Data items:
⟨

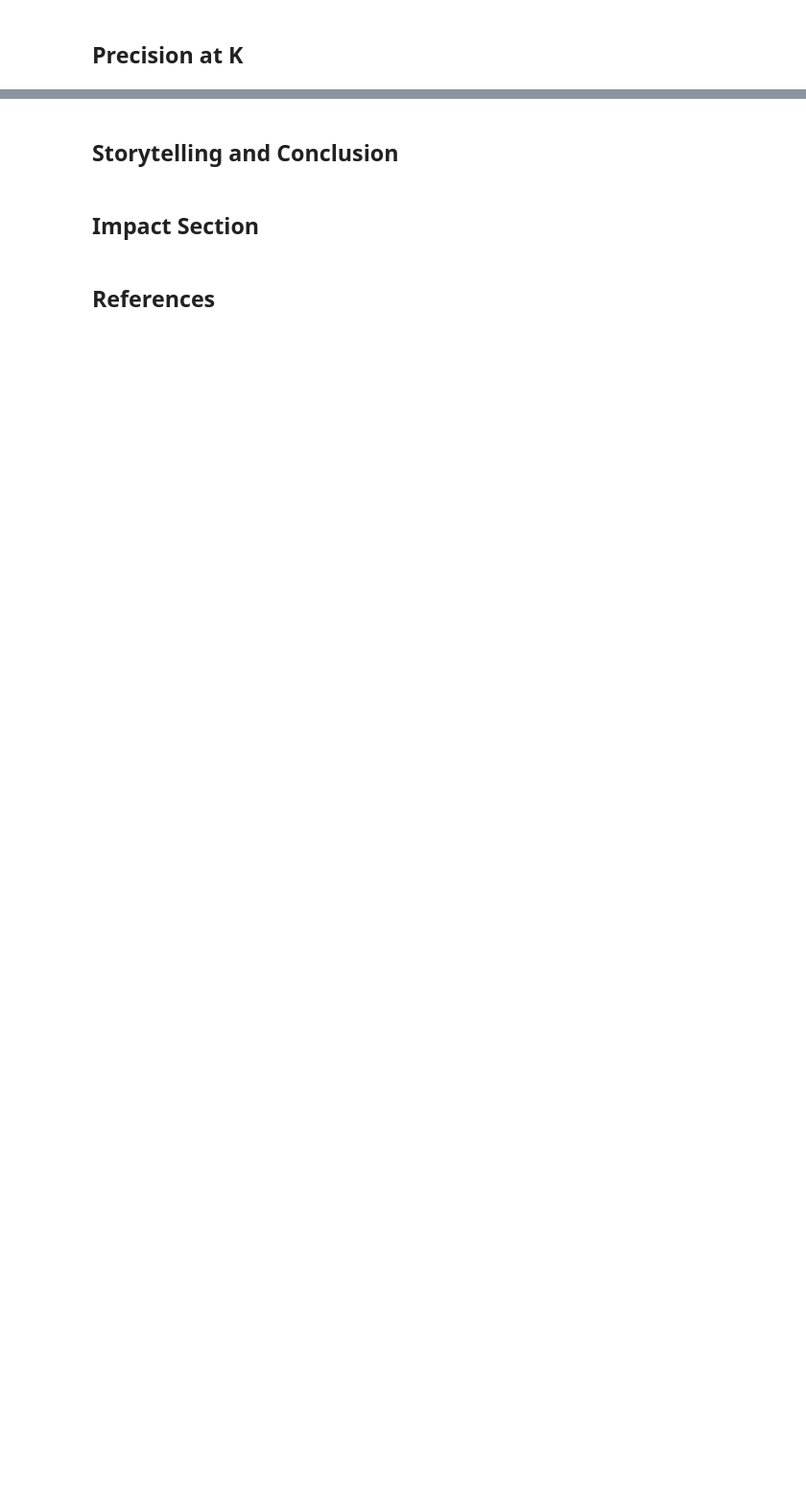
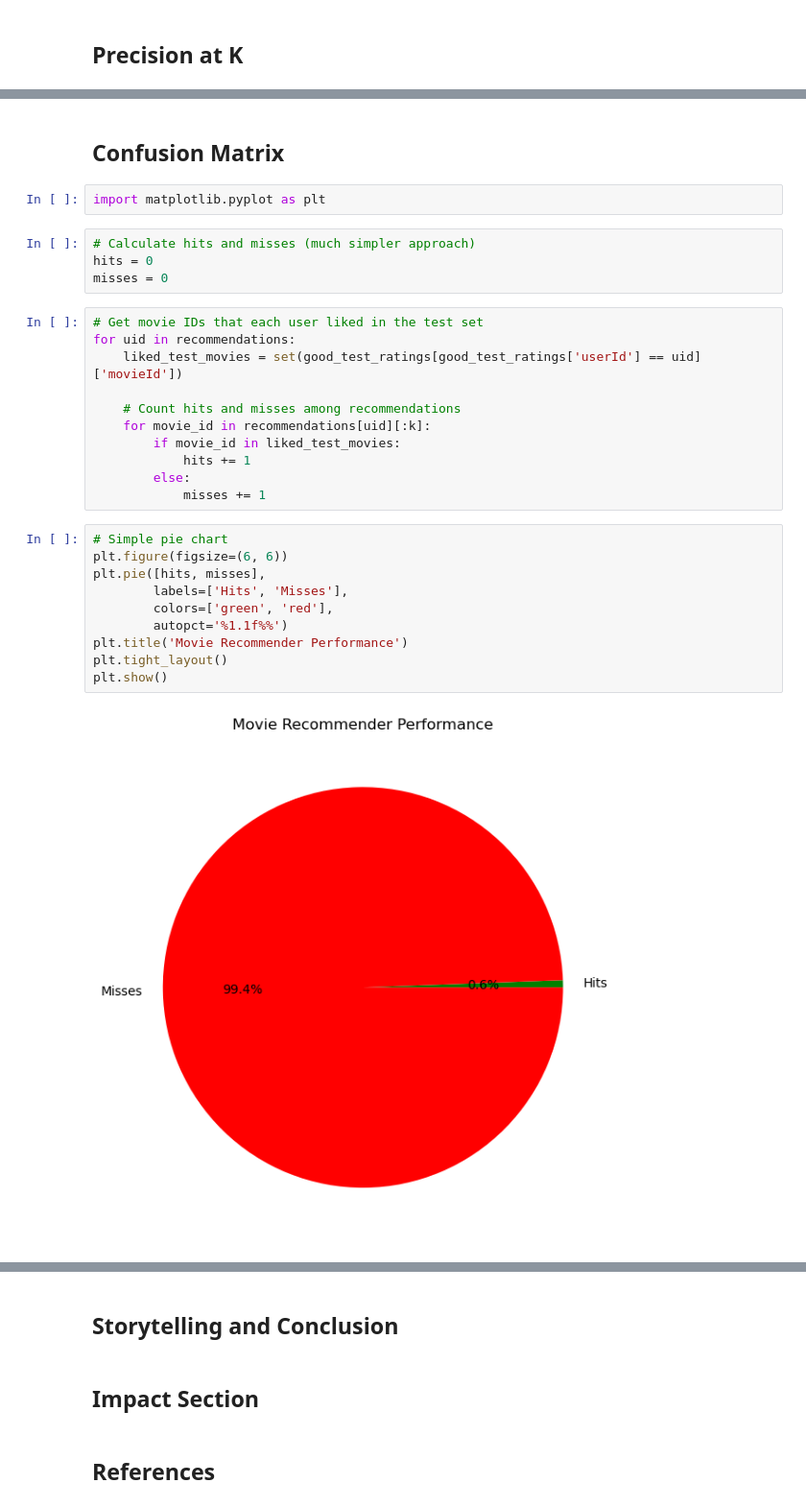
Before and after one commit to YveSSo/3162-FinalProject, a Jupyter notebook: Final Project.ipynb, the cells around one changed output, grey strips where cells are left out. Shown at 96% size. Saved outputs shown, nothing was run; the diff lists cells and outputs as text; blank space fills up the shorter version.

Commit message:
added confusion matrix
Added simple confusion matrix and pie visualization.

```diff
--- a/Final Project.ipynb
+++ b/Final Project.ipynb
@@ -272,0 +273,31 @@ Average Precision at K: 0.006065573770491807
+# %% [markdown]
+## Confusion Matrix
+# %%
+import matplotlib.pyplot as plt
+# %%
+# Calculate hits and misses (much simpler approach)
+hits = 0
+misses = 0
+# %%
+# Get movie IDs that each user liked in the test set
+for uid in recommendations:
+    liked_test_movies = set(good_test_ratings[good_test_ratings['userId'] == uid]['movieId'])
+
+    # Count hits and misses among recommendations
+    for movie_id in recommendations[uid][:k]:
+        if movie_id in liked_test_movies:
+            hits += 1
+        else:
+            misses += 1
+# %%
+# Simple pie chart
+plt.figure(figsize=(6, 6))
+plt.pie([hits, misses],
+        labels=['Hits', 'Misses'],
+        colors=['green', 'red'],
+        autopct='%1.1f%%')
+plt.title('Movie Recommender Performance')
+plt.tight_layout()
+plt.show()
+# %% [output]
+[figure, added]
```
Also changed, not shown: parts of 3 cells of this notebook.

⟩

» **About this task**: Lines that hold "output" are the ones to copy, so pick each out from the data.

» **Solution to this task**:
Before and after one commit to YveSSo/3162-FinalProject, a Jupyter notebook: Final Project.ipynb, the cells around one changed output, grey strips where cells are left out. Shown at 96% size. Saved outputs shown, nothing was run; the diff lists cells and outputs as text; blank space fills up the shorter version.
+# %% [output]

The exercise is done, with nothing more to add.